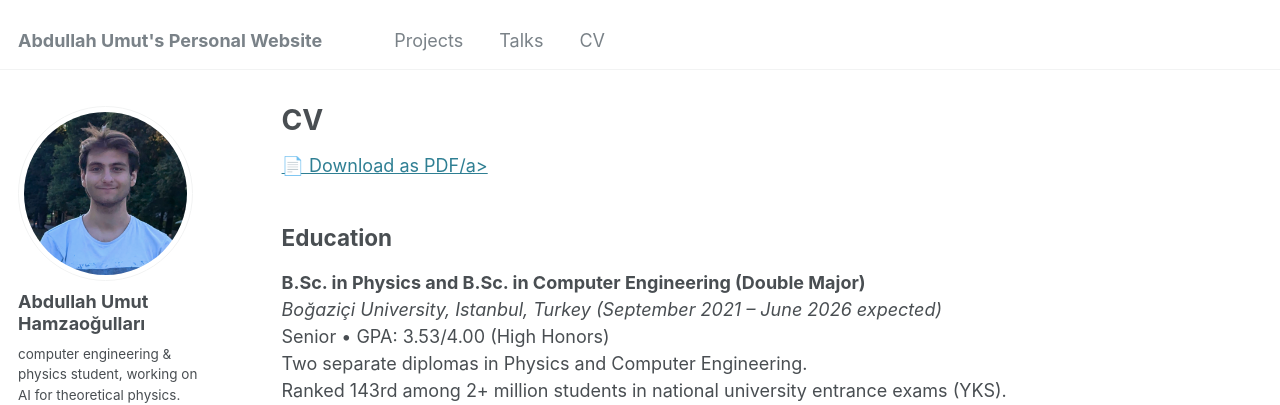
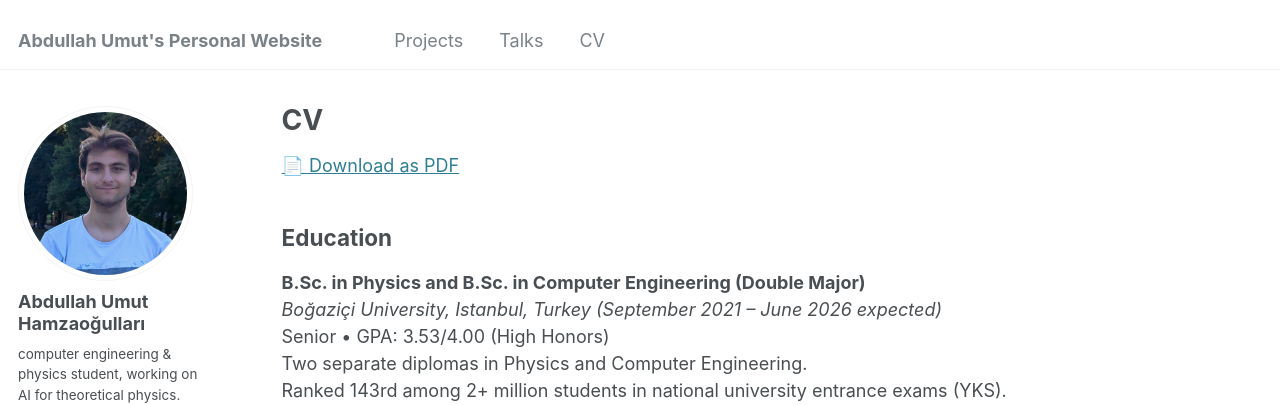
Before and after one commit to abdullahumuth/abdullahumuth.github.io, a Jekyll site: the page built from _pages/cv.md, in a window 1280 px wide and 900 px high. Shown: the top 405 px of the window. Built offline with Jekyll 4.4.1, drawn with Linux system fonts in a browser that asks for light colours; some web fonts are replaced.

Commit message:
Update cv.md

```diff
--- a/_pages/cv.md
+++ b/_pages/cv.md
@@ -8,7 +8,7 @@ redirect_from:
 ---
 
 {% include base_path %}
-<a href="/files/cv.pdf" target="_blank">📄 Download as PDF/a>
+<a href="/files/cv.pdf" target="_blank">📄 Download as PDF </a>
 ## Education
 
 **B.Sc. in Physics and B.Sc. in Computer Engineering (Double Major)**
```
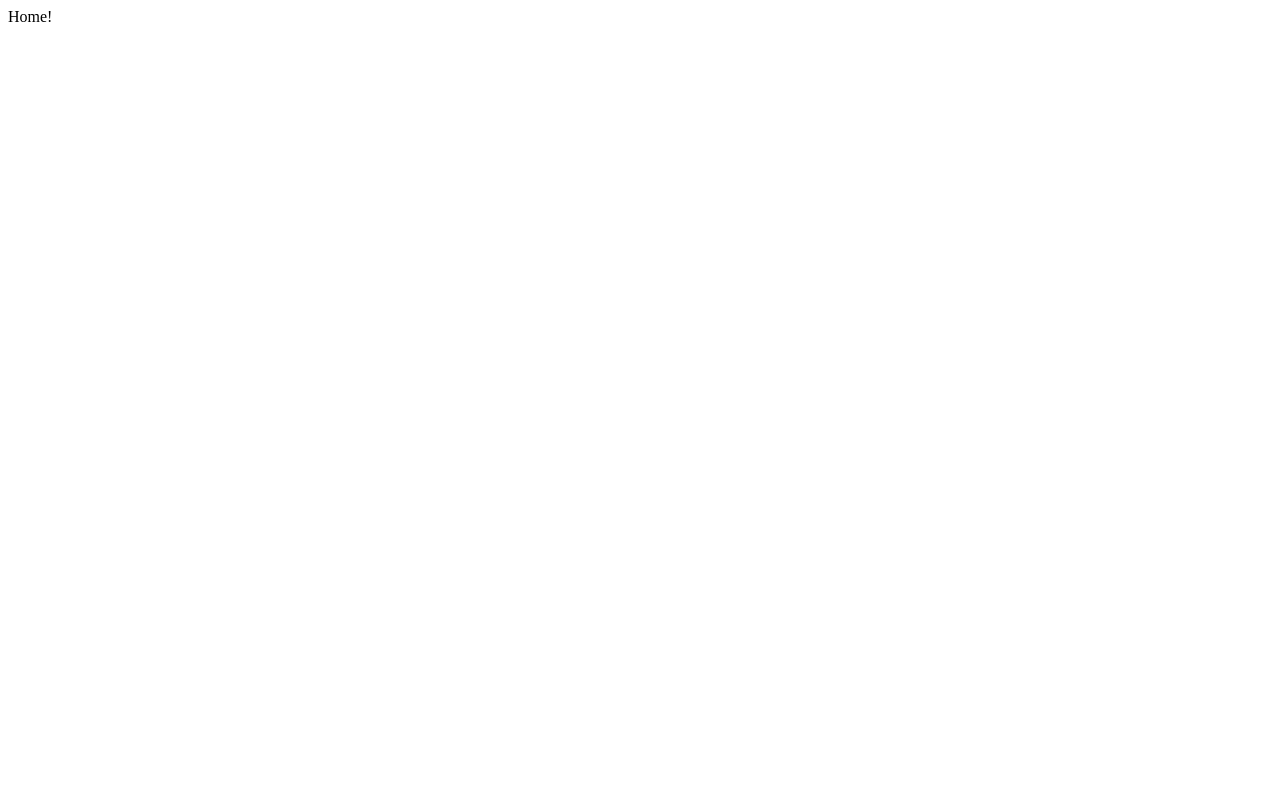
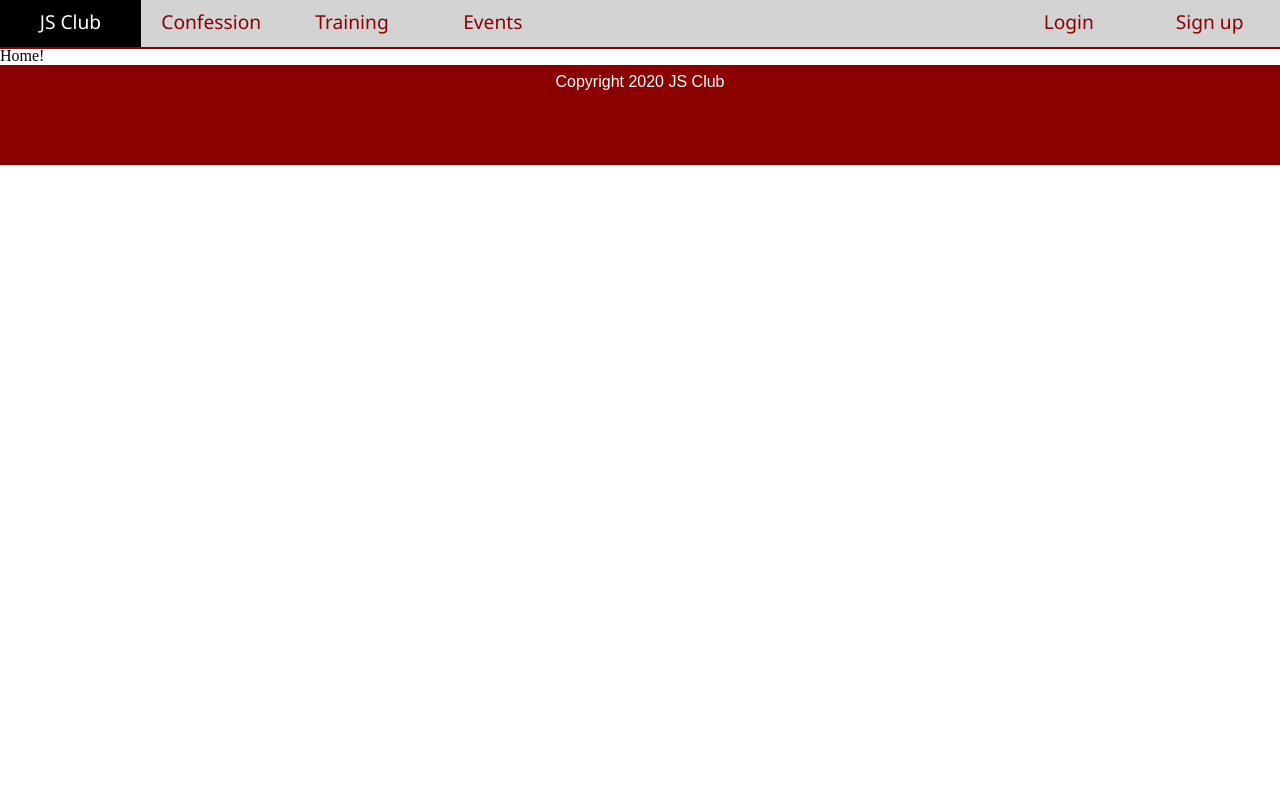
Before and after one commit to quoctuan0405/jsclub-django, a Django app: page / in a window 1280 px wide. Before the commit the page is almost empty. Run offline with Django 3.2, Linux system fonts and the light colour scheme; parts of the project's set-up code (start-up, migrations or seed data) failed here and were passed over.

Commit message:
Add base.html

```diff
--- a/jsclub/templates/base.html
+++ b/jsclub/templates/base.html
@@ -1,13 +1,179 @@
-<html lang="en">
+<!DOCTYPE html>
+<!--Note
+	Django base template extending usage:
+		{% block varName %}
+			your stuff goes here
+		{% endblock varName %}
+	list of varName:
+		title: gives the title to be displayed on the browser.
+		head_css: self-explanatory.
+		above_navbar: customize the content above navigation bar.
+		content: customize the content below navigation bar and above footer.
+		footer_javascript: self-explanatory.
+-->
+<html>
 <head>
-    <meta charset="UTF-8">
-    <meta name="viewport" content="width=device-width, initial-scale=1.0">
-    <title>JS Club</title>
+  <meta name="viewport" content="width=device-width, initial-scale=1">
+  <meta http-equiv="Content-Type" content="text/html; charset=utf-8" />
+  <title>{% block title %}Home {% endblock title %} | JS Club</title>
+  {% block head_css %}
+
+  {% endblock head_css %}
+  <link rel="icon" type="image/png" href="https://scontent-hkg3-1.xx.fbcdn.net/v/t31.0-8/p960x960/12022330_845928092188375_8890160160420757664_o.png?_nc_cat=105&_nc_ohc=ylvKGyBi8JIAX8vHjxR&_nc_ht=scontent-hkg3-1.xx&oh=4cc0ffb90315f670ba970feec3829b1e&oe=5EBC266D">
+  <style>
+    body,html{
+      height: 100%;
+      margin: 0;
+      font-size: 100%;
+    }
+    header{
+      padding: 0;
+    }
+    /*FOOTER FORMATTING*/
+    footer{
+      margin-top:auto;
+      margin-bottom: 0;
+      height: 100px;
+      background-color: darkred;
+    }
+    footer p{
+      margin: 0;
+      text-align: center;
+      color: white;
+      font-family: "Segoe UI Light", Arial;
+      padding-top: 1vh;
+    }
+    /*NAVBAR FORMATTING*/
+    header nav {
+      position: sticky;
+      top: 0;
+      left: 0;
+      width: 100%;
+      margin: 0;
+      padding: 0;
+      overflow: hidden;
+      background-color: lightgray; /**/
+      box-shadow: 0px 2px 0px darkred;
+    }
+    header nav a {
+      float: right;
+      font-family: "Segoe UI", Arial;
+      font-weight: 400;
+      font-size:1.5vw;
+      display: block;
+      color: darkred;
+      text-align: center;
+      width: 11vw;
+      padding-top: 1vh;
+      padding-bottom:1.5vh;
+      text-decoration: none;
+      transition: all .2s;
+      position: relative;
+    }
+      header nav a:after,
+      header nav a:before {
+        transition: all .2s;
+      }
+    header nav a:after {
+      position: absolute;
+      bottom: 0;
+      left: 0;
+      right: 0;
+      margin: auto;
+      width: 0%;
+      content: '.';
+      color: transparent;
+      background: darkred;
+      height: 1px;
+      text-align: left;
+      content: '.';
+      margin: 0;
+      opacity: 1;
+    }
+    header nav a:hover {
+      color: #fff;
+      z-index: 1;
+    }
+    header nav a:hover:after {
+      z-index: -10;
+      animation: fill 0.5s forwards;
+      -webkit-animation: fill 0.5s forwards;
+      -moz-animation: fill 0.5s forwards;
+      opacity: 1;
+    }
+    /* Keyframes */
+    @-webkit-keyframes fill {
+      0% {
+        width: 1%;
+        height: 1px;
+      }
+      50% {
+        width: 100%;
+        height: 1px;
+      }
+      100% {
+        width: 100%;
+        height: 100%;
+        background: black;
+      }
+    }
+    .sticky {
+      position: fixed;
+      top: 0;
+      width: 100%;
+    }
+  </style>
 </head>
+
 <body>
+  {% block above_navbar %}
 
-    {% block content %}
-    {% endblock %}
+  {% endblock above_navbar %}
+  <header>
+    <!--NAVIGATION PANE-->
+    <nav id="navbar">
+        {% if user.is_authenticated %}
+          <a href="">Logout</a>
+          <a href="">Accounts</a>
+        {% else %}
+          <a href="">Sign up</a>
+          <a href="">Login</a>
+        {% endif %}
+        <a style="float: left; color: white; background-color: darkred;" href=""> JS Club </a>
+        <a style="float: left" href="">Confession</a>
+        <a style="float: left" href="">Training</a>
+        <a style="float: left" href="">Events</a>
+    </nav>
+  </header>
+
+  <!--MAIN CONTENT GOES HERE-->
+  {% block content %}
+  {% endblock content %}
+
+  <!--FOOTER-->
+  <footer>
+    <p>Copyright 2020 JS Club</p>
+  </footer>
 
 </body>
+
+{% block footer_javascript %}
+
+{% endblock footer_javascript %}
+
+<script>
+  window.onscroll = function() {myFunction()};
+
+  var header = document.getElementById("navbar");
+  var sticky = header.offsetTop;
+
+  function myFunction() {
+    if (window.pageYOffset > sticky) {
+      header.classList.add("sticky");
+    } else {
+      header.classList.remove("sticky");
+    }
+  }
+</script>
+
 </html>
```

════

Without any pictures, return the material above exactly.

ANSWER FOR THE TASK.
Before and after one commit to abdullahumuth/abdullahumuth.github.io, a Jekyll site: the page built from _pages/cv.md, in a window 1280 px wide and 900 px high. Shown: the top 405 px of the window. Built offline with Jekyll 4.4.1, drawn with Linux system fonts in a browser that asks for light colours; some web fonts are replaced.

Commit message:
Update cv.md

```diff
--- a/_pages/cv.md
+++ b/_pages/cv.md
@@ -8,7 +8,7 @@ redirect_from:
 ---
 
 {% include base_path %}
-<a href="/files/cv.pdf" target="_blank">📄 Download as PDF/a>
+<a href="/files/cv.pdf" target="_blank">📄 Download as PDF </a>
 ## Education
 
 **B.Sc. in Physics and B.Sc. in Computer Engineering (Double Major)**
```
Before and after one commit to quoctuan0405/jsclub-django, a Django app: page / in a window 1280 px wide. Before the commit the page is almost empty. Run offline with Django 3.2, Linux system fonts and the light colour scheme; parts of the project's set-up code (start-up, migrations or seed data) failed here and were passed over.

Commit message:
Add base.html

```diff
--- a/jsclub/templates/base.html
+++ b/jsclub/templates/base.html
@@ -1,13 +1,179 @@
-<html lang="en">
+<!DOCTYPE html>
+<!--Note
+	Django base template extending usage:
+		{% block varName %}
+			your stuff goes here
+		{% endblock varName %}
+	list of varName:
+		title: gives the title to be displayed on the browser.
+		head_css: self-explanatory.
+		above_navbar: customize the content above navigation bar.
+		content: customize the content below navigation bar and above footer.
+		footer_javascript: self-explanatory.
+-->
+<html>
 <head>
-    <meta charset="UTF-8">
-    <meta name="viewport" content="width=device-width, initial-scale=1.0">
-    <title>JS Club</title>
+  <meta name="viewport" content="width=device-width, initial-scale=1">
+  <meta http-equiv="Content-Type" content="text/html; charset=utf-8" />
+  <title>{% block title %}Home {% endblock title %} | JS Club</title>
+  {% block head_css %}
+
+  {% endblock head_css %}
+  <link rel="icon" type="image/png" href="https://scontent-hkg3-1.xx.fbcdn.net/v/t31.0-8/p960x960/12022330_845928092188375_8890160160420757664_o.png?_nc_cat=105&_nc_ohc=ylvKGyBi8JIAX8vHjxR&_nc_ht=scontent-hkg3-1.xx&oh=4cc0ffb90315f670ba970feec3829b1e&oe=5EBC266D">
+  <style>
+    body,html{
+      height: 100%;
+      margin: 0;
+      font-size: 100%;
+    }
+    header{
+      padding: 0;
+    }
+    /*FOOTER FORMATTING*/
+    footer{
+      margin-top:auto;
+      margin-bottom: 0;
+      height: 100px;
+      background-color: darkred;
+    }
+    footer p{
+      margin: 0;
+      text-align: center;
+      color: white;
+      font-family: "Segoe UI Light", Arial;
+      padding-top: 1vh;
+    }
+    /*NAVBAR FORMATTING*/
+    header nav {
+      position: sticky;
+      top: 0;
+      left: 0;
+      width: 100%;
+      margin: 0;
+      padding: 0;
+      overflow: hidden;
+      background-color: lightgray; /**/
+      box-shadow: 0px 2px 0px darkred;
+    }
+    header nav a {
+      float: right;
+      font-family: "Segoe UI", Arial;
+      font-weight: 400;
+      font-size:1.5vw;
+      display: block;
+      color: darkred;
+      text-align: center;
+      width: 11vw;
+      padding-top: 1vh;
+      padding-bottom:1.5vh;
+      text-decoration: none;
+      transition: all .2s;
+      position: relative;
+    }
+      header nav a:after,
+      header nav a:before {
+        transition: all .2s;
+      }
+    header nav a:after {
+      position: absolute;
+      bottom: 0;
+      left: 0;
+      right: 0;
+      margin: auto;
+      width: 0%;
+      content: '.';
+      color: transparent;
+      background: darkred;
+      height: 1px;
+      text-align: left;
+      content: '.';
+      margin: 0;
+      opacity: 1;
+    }
+    header nav a:hover {
+      color: #fff;
+      z-index: 1;
+    }
+    header nav a:hover:after {
+      z-index: -10;
+      animation: fill 0.5s forwards;
+      -webkit-animation: fill 0.5s forwards;
+      -moz-animation: fill 0.5s forwards;
+      opacity: 1;
+    }
+    /* Keyframes */
+    @-webkit-keyframes fill {
+      0% {
+        width: 1%;
+        height: 1px;
+      }
+      50% {
+        width: 100%;
+        height: 1px;
+      }
+      100% {
+        width: 100%;
+        height: 100%;
+        background: black;
+      }
+    }
+    .sticky {
+      position: fixed;
+      top: 0;
+      width: 100%;
+    }
+  </style>
 </head>
+
 <body>
+  {% block above_navbar %}
 
-    {% block content %}
-    {% endblock %}
+  {% endblock above_navbar %}
+  <header>
+    <!--NAVIGATION PANE-->
+    <nav id="navbar">
+        {% if user.is_authenticated %}
+          <a href="">Logout</a>
+          <a href="">Accounts</a>
+        {% else %}
+          <a href="">Sign up</a>
+          <a href="">Login</a>
+        {% endif %}
+        <a style="float: left; color: white; background-color: darkred;" href=""> JS Club </a>
+        <a style="float: left" href="">Confession</a>
+        <a style="float: left" href="">Training</a>
+        <a style="float: left" href="">Events</a>
+    </nav>
+  </header>
+
+  <!--MAIN CONTENT GOES HERE-->
+  {% block content %}
+  {% endblock content %}
+
+  <!--FOOTER-->
+  <footer>
+    <p>Copyright 2020 JS Club</p>
+  </footer>
 
 </body>
+
+{% block footer_javascript %}
+
+{% endblock footer_javascript %}
+
+<script>
+  window.onscroll = function() {myFunction()};
+
+  var header = document.getElementById("navbar");
+  var sticky = header.offsetTop;
+
+  function myFunction() {
+    if (window.pageYOffset > sticky) {
+      header.classList.add("sticky");
+    } else {
+      header.classList.remove("sticky");
+    }
+  }
+</script>
+
 </html>
```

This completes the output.